That’s why Age Scotland is promoting the Winter Wrapped Up guide[ii] which offers practical advice to help older people stay warm and well in winter. The guide includes information on cold weather preparations, tips on staying healthy, ways to improve energy efficiency and advice on how to keep warm both inside and outside the home. There’s also a section about the benefits and concessions older people may be entitled to and in the middle of the printed version there’s a handy pull-out and keep room thermometer. 

Anyone – whether an older person, carer, friend, neighbour or relative – can pick up a free guide by calling the Age Scotland switchboard on 0333 323 2400 or downloading it here

AGE SCOTLAND’S TOP TIPS FOR STAYING WARM AND WELL THIS WINTER 
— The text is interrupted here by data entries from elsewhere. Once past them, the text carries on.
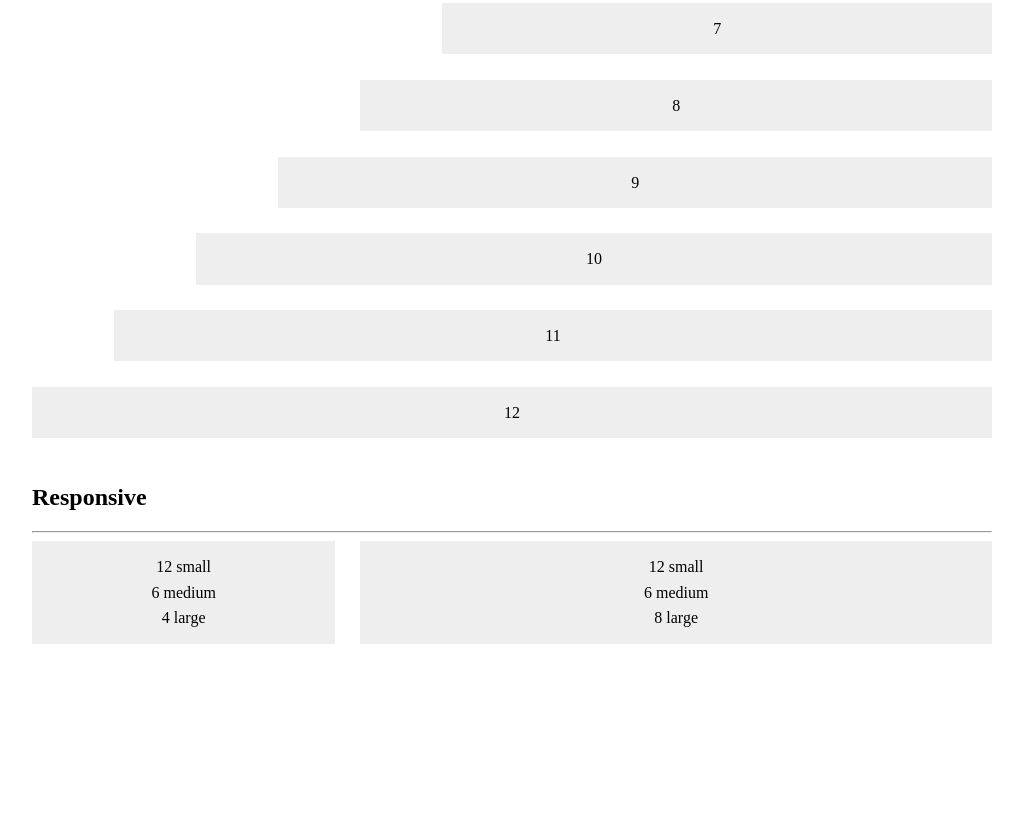
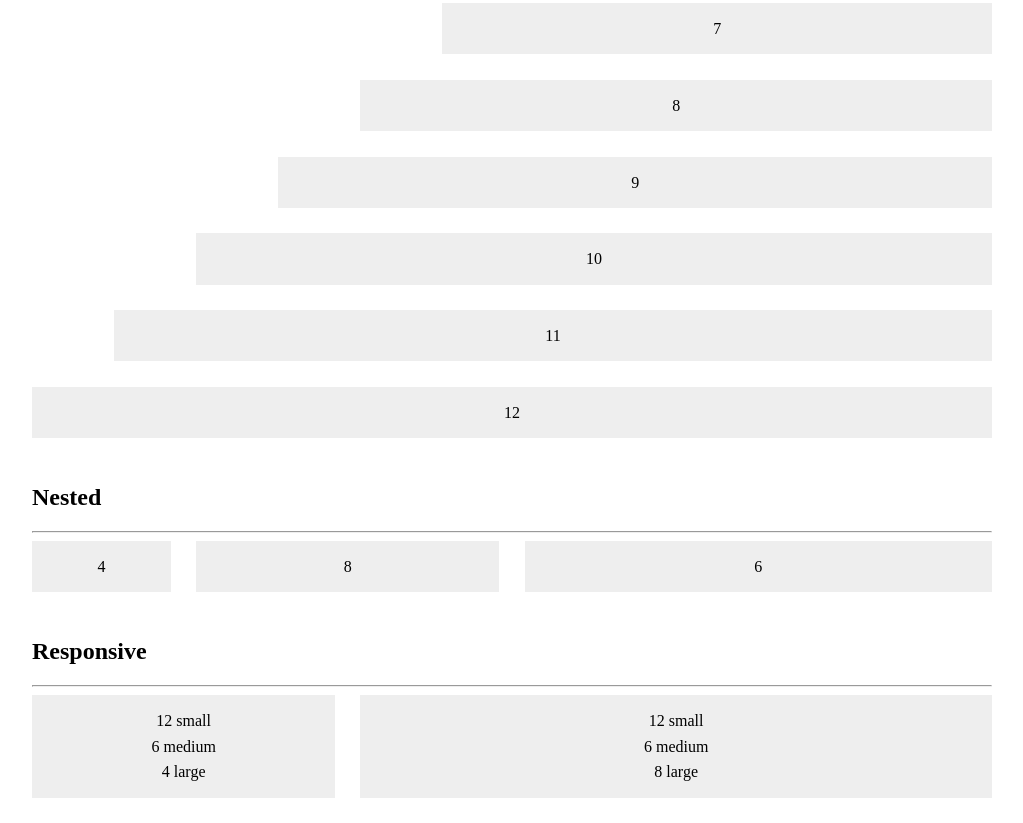
Before and after one commit to ImBobby/Baze-Grid, a website: page example.html in a window 1280 px wide. Shown: the part 1546-2369 px from the top of the page, without its empty margins (128-1151 px from the left). Before the commit the page ends 2215 px from the top, so only its background shows below. Drawn offline with nearby package versions, Linux system fonts and the light colour scheme.

Commit message:
add nested example

```diff
--- a/example.html
+++ b/example.html
@@ -209,6 +209,27 @@
             </div>
         </div>
 
+        <h2>Nested</h2>
+        <hr>
+
+        <div class="grid">
+            <div class="grid__col grid__col--s6">
+
+                <div class="grid">
+                    <div class="grid__col grid__col--s4">
+                        <div class="grid-demo">4</div>
+                    </div>
+                    <div class="grid__col grid__col--s8">
+                        <div class="grid-demo">8</div>
+                    </div>
+                </div>
+
+            </div>
+            <div class="grid__col grid__col--s6">
+                <div class="grid-demo">6</div>
+            </div>
+        </div>
+
         <h2>Responsive</h2>
         <hr>
 
```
  • 64°F (18°C) is the ideal temperature for your bedroom and 70°F (21°C) is the ideal temperature for your living room. Check your thermostat or use a room thermometer to monitor temperature
  • Keep your bedroom window shut at night. Breathing in cold air can increase the risk of chest infections.
  • Stay active and when you are indoors try not to sit still for more than an hour, if you can get up. Walk around or make a hot drink.
  • Eat well. It’s important to eat well, especially in the winter. Have at least one hot meal a day and have regular hot drinks, as they help to keep you warm. Also stock up on basic food items in case of a cold snap and you can’t get out. 

Keith Robson, Chief Executive of Age Scotland said: 

“Winter can be a worry for many older people but with a little preparation and by following a few suggestions we can help prevent health risks, stay safe and be as comfortable as possible in our homes. 

“Older people who live in expensive-to-heat homes are particularly vulnerable at this time of year. Our “Winter Wrapped up Guide” offers practical tips on how to keep homes warm as well as information on who might be eligible for financial support. 

“Older people can also become isolated at this time of year if it gets too cold or dangerous to leave their home, particularly in snowy conditions. That’s why we are urging people to keep an eye on their older neighbours, friends and relatives – go round for a cuppa and a bleather or pick up their shopping or prescription. 

“Our national Freephone telephone helpline – 0800 12 44 222 – available for older people, their families and carers, offers friendship and contact as well as information and advice. We’d like to encourage people to get in touch and have a chat with our team of friendly advisers.” 

Last year, Age Scotland helped around 17,000 older people with information and advice on a broad range of issues such as energy efficiency, claiming benefits, housing options, paying for care and support and staying healthy, as well as providing friendship. 

Download the Winter Wrapped Up Guide

[i] The Met Office has issued a severe weather warning for wind and snow across all regions of Scotland. More detail is available on the Met Office website.

[ii] Winter Wrapped Up - Age UK Guide

For more information: If you have any queries, please contact Toni Giugliano at toni.giugliano@agescotland.org.uk or call 0333 32 32 400